(Extracted records)
_____

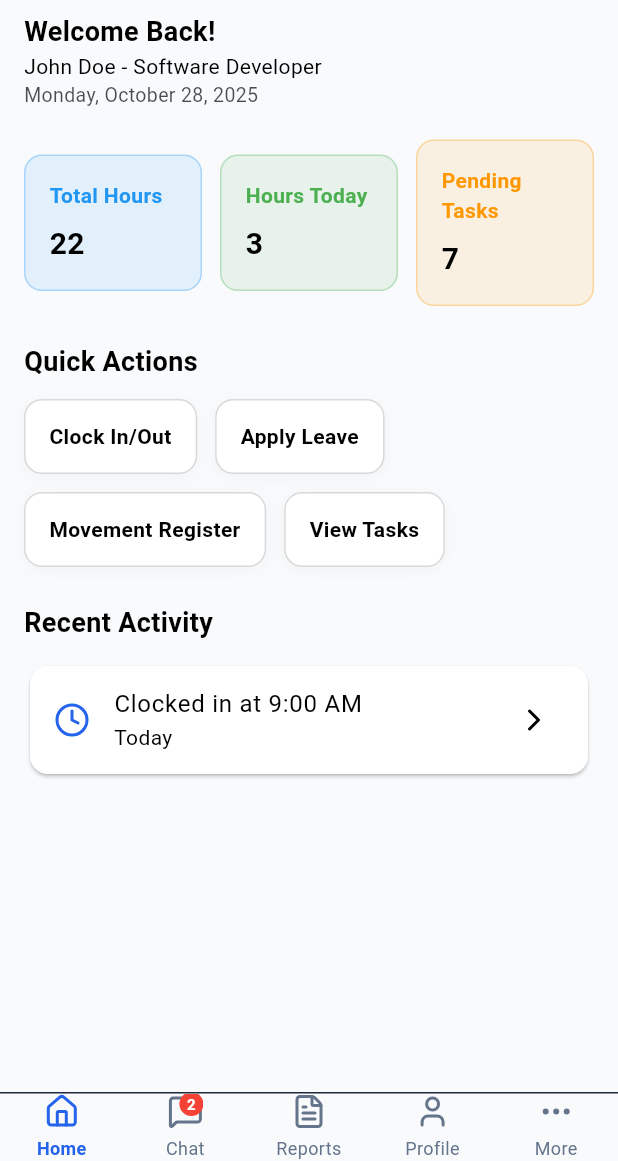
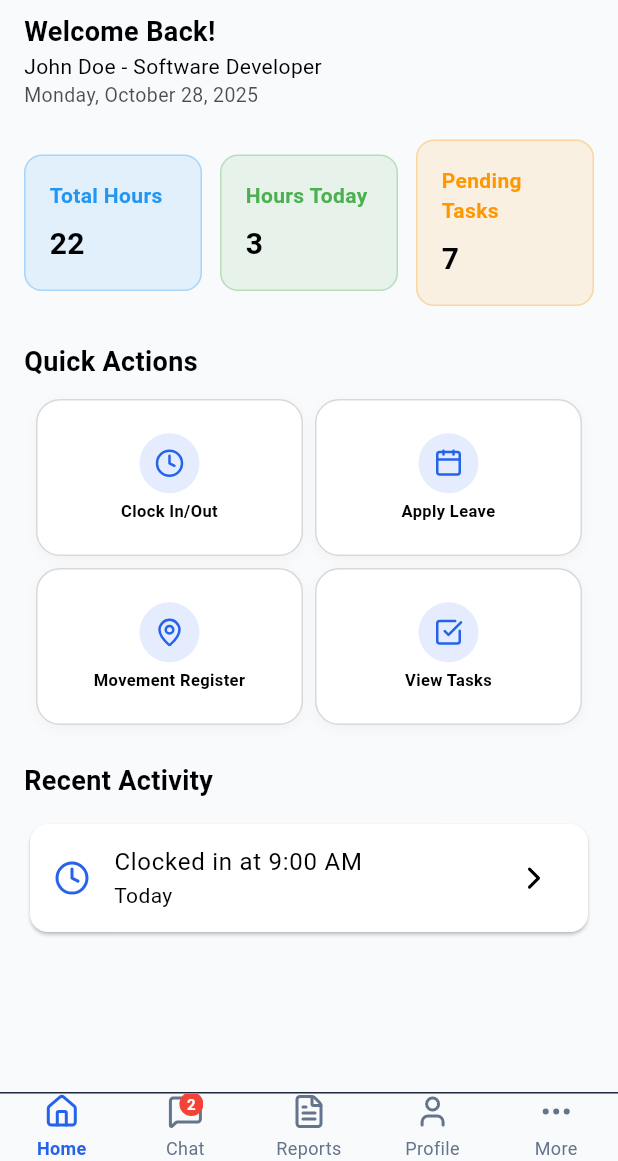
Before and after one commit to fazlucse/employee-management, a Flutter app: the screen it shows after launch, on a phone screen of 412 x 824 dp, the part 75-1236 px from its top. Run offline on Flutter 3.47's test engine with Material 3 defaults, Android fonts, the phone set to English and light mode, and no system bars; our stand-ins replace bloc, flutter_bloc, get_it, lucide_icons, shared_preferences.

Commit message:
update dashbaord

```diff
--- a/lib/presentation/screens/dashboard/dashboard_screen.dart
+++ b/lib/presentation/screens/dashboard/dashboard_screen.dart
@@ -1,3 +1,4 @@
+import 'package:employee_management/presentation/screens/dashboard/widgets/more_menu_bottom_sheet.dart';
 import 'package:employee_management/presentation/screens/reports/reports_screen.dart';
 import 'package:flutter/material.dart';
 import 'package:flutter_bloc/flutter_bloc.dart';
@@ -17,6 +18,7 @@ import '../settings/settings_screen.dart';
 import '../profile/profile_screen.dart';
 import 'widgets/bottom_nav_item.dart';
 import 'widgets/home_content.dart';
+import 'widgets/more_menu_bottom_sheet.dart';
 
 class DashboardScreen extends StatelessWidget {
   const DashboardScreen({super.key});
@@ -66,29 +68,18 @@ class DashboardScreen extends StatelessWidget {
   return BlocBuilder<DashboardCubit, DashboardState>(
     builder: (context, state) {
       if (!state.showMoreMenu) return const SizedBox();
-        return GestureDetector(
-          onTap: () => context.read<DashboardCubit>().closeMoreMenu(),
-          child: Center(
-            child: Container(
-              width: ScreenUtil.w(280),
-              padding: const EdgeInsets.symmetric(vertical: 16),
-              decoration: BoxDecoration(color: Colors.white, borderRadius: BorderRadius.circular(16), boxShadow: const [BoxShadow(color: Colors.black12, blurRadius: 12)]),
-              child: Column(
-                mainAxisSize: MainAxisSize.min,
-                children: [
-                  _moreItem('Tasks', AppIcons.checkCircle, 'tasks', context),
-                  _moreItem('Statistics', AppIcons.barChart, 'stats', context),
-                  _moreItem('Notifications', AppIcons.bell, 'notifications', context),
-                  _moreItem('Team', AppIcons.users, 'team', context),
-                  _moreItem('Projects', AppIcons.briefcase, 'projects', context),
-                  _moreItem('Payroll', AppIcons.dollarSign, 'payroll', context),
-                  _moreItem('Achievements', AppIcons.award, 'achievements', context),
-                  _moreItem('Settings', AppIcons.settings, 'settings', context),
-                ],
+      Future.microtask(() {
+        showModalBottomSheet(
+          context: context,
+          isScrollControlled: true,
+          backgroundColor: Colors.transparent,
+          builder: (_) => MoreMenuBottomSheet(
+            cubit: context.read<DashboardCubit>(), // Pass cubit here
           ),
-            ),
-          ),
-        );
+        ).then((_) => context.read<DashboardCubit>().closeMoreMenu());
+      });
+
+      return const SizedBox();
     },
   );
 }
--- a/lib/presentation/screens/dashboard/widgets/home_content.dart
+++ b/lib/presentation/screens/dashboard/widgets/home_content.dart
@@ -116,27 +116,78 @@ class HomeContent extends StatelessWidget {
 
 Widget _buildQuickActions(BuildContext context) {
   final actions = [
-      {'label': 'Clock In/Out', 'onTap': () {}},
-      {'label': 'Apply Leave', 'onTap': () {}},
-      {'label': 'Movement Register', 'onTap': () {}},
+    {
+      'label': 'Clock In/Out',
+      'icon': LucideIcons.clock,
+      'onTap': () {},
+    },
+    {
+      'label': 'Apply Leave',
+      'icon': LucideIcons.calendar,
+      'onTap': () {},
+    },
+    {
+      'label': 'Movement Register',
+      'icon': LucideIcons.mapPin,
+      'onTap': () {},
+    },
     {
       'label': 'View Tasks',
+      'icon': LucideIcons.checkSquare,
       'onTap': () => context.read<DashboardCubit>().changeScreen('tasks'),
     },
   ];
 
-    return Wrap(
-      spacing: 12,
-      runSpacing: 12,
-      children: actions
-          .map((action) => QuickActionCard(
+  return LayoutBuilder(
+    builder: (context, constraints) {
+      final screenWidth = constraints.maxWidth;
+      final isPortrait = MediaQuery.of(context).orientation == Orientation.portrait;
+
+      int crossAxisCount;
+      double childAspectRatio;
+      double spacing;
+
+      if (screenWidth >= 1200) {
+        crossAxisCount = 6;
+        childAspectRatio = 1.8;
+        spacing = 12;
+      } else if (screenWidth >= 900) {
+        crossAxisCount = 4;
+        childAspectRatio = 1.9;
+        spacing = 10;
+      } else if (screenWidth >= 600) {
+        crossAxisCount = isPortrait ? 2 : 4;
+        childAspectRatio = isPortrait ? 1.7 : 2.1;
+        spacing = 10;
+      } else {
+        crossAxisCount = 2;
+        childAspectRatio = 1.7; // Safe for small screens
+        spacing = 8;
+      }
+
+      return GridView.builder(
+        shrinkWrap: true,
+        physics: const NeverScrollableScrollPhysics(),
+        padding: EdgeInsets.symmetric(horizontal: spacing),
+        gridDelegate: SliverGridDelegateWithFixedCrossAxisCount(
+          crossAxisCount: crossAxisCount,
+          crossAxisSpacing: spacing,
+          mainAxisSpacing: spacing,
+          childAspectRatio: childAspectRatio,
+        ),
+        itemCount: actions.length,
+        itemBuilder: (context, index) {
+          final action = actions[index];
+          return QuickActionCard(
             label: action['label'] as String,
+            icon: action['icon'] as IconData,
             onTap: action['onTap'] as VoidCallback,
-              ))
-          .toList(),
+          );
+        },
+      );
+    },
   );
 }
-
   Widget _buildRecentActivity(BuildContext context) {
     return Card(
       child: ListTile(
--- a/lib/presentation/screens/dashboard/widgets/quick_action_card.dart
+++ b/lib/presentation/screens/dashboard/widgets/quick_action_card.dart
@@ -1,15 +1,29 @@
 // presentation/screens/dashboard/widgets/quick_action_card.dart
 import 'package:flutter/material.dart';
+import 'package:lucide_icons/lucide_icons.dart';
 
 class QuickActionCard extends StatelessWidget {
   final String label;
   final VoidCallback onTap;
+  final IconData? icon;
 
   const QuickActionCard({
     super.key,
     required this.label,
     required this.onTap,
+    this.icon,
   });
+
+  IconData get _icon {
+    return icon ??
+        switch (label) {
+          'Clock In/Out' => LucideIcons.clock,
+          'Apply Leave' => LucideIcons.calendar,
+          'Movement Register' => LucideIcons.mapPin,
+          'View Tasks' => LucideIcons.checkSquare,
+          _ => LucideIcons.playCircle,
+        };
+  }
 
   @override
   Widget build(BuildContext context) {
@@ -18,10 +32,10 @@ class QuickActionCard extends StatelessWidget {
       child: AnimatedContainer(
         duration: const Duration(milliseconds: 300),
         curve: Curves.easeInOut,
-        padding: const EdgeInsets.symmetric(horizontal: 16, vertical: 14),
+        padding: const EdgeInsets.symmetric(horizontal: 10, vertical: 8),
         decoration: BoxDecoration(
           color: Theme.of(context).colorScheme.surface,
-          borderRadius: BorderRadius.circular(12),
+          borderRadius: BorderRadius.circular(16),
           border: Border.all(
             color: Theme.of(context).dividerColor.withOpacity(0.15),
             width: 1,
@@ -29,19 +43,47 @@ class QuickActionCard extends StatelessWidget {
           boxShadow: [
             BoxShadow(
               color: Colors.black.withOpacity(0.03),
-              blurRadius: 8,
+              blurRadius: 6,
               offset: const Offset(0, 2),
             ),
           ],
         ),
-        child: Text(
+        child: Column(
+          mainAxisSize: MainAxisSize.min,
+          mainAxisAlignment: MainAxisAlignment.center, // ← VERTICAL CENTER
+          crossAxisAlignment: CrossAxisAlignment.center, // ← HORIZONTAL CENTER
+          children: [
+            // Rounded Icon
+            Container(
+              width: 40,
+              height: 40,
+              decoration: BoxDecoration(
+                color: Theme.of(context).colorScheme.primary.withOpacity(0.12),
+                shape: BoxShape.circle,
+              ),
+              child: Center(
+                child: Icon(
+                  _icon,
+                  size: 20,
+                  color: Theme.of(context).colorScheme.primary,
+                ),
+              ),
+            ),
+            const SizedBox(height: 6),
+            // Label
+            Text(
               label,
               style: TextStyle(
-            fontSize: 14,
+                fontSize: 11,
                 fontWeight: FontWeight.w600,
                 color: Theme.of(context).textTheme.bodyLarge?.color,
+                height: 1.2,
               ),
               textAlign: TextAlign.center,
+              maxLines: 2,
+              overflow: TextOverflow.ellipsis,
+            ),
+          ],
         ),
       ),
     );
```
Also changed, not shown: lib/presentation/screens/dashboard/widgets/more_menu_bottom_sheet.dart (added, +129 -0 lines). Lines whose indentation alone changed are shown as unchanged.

_____

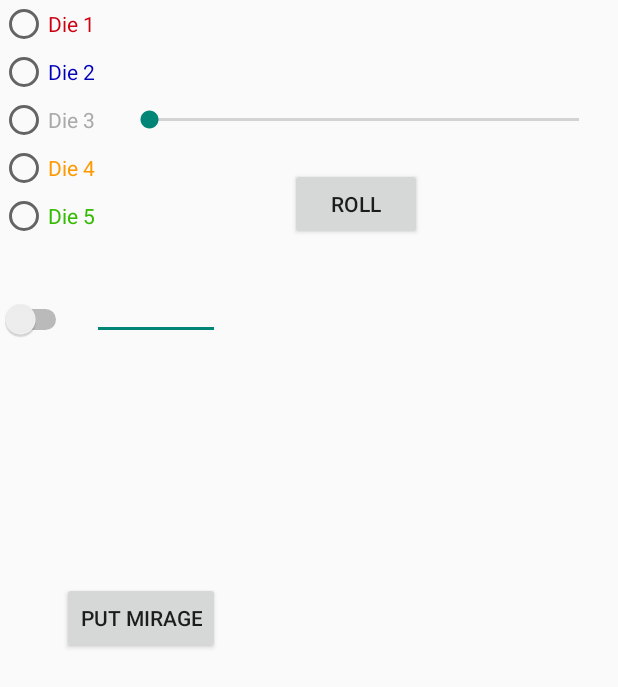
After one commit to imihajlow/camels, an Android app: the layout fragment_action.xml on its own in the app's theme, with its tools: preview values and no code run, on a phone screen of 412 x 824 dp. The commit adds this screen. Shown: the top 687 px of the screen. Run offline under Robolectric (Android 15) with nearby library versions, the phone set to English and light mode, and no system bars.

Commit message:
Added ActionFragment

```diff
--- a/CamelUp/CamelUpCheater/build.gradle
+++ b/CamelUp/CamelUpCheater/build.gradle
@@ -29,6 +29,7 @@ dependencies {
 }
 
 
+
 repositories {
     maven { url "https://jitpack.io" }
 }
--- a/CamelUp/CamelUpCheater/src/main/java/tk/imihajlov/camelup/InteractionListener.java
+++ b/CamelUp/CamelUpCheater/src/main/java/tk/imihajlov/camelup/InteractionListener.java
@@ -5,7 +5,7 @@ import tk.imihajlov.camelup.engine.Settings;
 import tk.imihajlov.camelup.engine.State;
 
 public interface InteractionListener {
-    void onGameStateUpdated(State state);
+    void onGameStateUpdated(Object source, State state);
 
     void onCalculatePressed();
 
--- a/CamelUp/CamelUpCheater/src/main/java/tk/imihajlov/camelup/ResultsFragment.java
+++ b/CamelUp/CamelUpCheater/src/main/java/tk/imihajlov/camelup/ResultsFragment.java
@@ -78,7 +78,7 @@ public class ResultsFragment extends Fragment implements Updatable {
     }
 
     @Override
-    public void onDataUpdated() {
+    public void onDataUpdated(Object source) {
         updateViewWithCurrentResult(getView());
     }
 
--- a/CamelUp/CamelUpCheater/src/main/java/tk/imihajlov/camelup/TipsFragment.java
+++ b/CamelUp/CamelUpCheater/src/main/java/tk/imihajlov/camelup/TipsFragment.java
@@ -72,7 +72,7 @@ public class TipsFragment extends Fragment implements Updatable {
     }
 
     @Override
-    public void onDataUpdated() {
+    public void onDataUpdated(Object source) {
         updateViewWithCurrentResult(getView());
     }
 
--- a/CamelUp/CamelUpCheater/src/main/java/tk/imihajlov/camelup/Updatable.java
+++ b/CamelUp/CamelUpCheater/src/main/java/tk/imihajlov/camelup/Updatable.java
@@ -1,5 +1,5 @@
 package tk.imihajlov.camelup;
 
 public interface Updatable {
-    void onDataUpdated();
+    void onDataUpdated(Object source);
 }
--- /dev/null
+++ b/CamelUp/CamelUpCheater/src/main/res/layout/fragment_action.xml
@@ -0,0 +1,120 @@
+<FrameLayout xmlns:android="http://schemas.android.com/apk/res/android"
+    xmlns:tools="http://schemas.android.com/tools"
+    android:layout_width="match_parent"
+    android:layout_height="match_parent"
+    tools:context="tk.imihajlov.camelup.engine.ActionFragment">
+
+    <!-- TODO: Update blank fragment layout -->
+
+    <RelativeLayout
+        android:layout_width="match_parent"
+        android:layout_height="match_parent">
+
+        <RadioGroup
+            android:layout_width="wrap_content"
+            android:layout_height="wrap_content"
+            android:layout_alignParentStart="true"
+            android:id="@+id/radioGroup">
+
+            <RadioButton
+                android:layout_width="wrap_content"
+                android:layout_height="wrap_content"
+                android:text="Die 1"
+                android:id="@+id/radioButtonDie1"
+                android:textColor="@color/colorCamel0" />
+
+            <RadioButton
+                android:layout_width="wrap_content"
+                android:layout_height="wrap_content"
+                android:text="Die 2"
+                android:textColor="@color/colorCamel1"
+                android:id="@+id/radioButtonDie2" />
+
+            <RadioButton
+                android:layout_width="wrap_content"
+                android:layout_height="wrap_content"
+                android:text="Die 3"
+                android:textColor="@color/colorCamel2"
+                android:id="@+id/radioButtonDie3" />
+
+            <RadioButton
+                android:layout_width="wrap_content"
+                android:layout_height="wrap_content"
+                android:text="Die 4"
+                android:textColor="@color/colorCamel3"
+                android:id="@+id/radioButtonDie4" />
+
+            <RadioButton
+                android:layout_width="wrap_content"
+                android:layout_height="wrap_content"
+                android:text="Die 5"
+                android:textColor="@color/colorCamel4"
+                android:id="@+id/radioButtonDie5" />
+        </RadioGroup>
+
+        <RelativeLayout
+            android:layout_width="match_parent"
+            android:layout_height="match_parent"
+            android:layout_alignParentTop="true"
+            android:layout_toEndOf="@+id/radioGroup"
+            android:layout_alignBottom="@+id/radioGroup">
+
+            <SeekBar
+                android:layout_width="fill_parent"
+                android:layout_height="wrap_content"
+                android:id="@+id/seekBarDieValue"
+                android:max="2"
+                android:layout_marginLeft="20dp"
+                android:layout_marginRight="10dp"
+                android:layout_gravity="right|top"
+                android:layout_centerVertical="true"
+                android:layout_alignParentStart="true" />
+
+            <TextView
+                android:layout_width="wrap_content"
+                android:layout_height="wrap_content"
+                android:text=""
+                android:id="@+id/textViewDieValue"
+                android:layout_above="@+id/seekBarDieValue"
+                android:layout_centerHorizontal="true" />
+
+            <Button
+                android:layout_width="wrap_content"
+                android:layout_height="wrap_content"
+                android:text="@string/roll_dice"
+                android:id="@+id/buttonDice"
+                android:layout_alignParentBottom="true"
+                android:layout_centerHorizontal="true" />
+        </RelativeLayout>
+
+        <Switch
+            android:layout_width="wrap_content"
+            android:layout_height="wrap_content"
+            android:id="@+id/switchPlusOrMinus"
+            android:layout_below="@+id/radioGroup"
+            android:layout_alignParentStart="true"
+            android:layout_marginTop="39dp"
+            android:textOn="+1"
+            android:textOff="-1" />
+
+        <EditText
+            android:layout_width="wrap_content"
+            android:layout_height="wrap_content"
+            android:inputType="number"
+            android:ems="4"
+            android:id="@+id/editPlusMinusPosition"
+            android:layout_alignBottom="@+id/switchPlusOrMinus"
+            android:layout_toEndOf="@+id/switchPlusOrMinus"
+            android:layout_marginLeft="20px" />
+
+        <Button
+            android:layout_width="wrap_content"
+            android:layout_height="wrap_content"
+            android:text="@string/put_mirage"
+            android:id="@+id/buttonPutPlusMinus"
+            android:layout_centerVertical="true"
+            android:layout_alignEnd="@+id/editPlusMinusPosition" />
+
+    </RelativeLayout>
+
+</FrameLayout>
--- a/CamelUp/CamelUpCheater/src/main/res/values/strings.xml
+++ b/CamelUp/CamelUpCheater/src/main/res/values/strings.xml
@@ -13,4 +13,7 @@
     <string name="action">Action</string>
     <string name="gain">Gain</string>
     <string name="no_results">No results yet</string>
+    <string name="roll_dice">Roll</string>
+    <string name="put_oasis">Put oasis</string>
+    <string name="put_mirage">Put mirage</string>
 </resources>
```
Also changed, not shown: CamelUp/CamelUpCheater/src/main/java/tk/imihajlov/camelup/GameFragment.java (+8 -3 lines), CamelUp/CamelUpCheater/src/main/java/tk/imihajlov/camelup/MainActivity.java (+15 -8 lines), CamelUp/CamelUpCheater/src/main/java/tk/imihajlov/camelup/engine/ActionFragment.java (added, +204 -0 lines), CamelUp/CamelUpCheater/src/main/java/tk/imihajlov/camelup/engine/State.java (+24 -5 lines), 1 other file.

_____

Description of the task: Find every line in the records that has the string "symmetric", then state how many there are and nothing else.

Written solution: 4